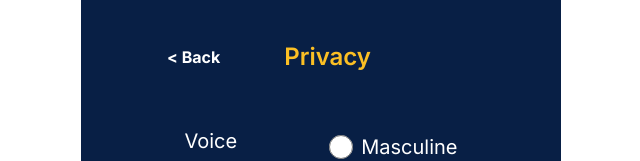
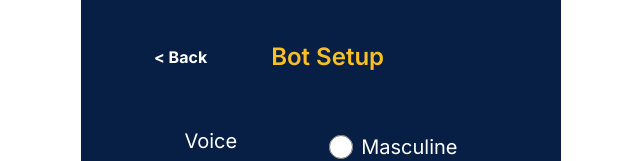
Before and after one commit to alexandrialin/bear-watch, a Next.js app in the folder react/: page /bot-setup in a window 1280 px wide. Shown: the top 161 px of the page, without its empty margins (319-959 px from the left). Built offline with nearby package versions, Linux system fonts and the light colour scheme.

Commit message:
wrong title

```diff
--- a/react/src/app/bot-setup/page.js
+++ b/react/src/app/bot-setup/page.js
@@ -16,7 +16,7 @@ export default function MyComponent() {
               </p>
             </div>
             <div className="flex-auto mx-auto mt-px text-2xl font-semibold text-center text-amber-400">
-              Privacy
+              Bot Setup
             </div>
           </div>
         </div>
```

-.-.-

# EXERCISE
Reproduce every entry exactly; images stay out.

# RESPONSE TO THIS EXERCISE
Before and after one commit to alexandrialin/bear-watch, a Next.js app in the folder react/: page /bot-setup in a window 1280 px wide. Shown: the top 161 px of the page, without its empty margins (319-959 px from the left). Built offline with nearby package versions, Linux system fonts and the light colour scheme.

Commit message:
wrong title

```diff
--- a/react/src/app/bot-setup/page.js
+++ b/react/src/app/bot-setup/page.js
@@ -16,7 +16,7 @@ export default function MyComponent() {
               </p>
             </div>
             <div className="flex-auto mx-auto mt-px text-2xl font-semibold text-center text-amber-400">
-              Privacy
+              Bot Setup
             </div>
           </div>
         </div>
```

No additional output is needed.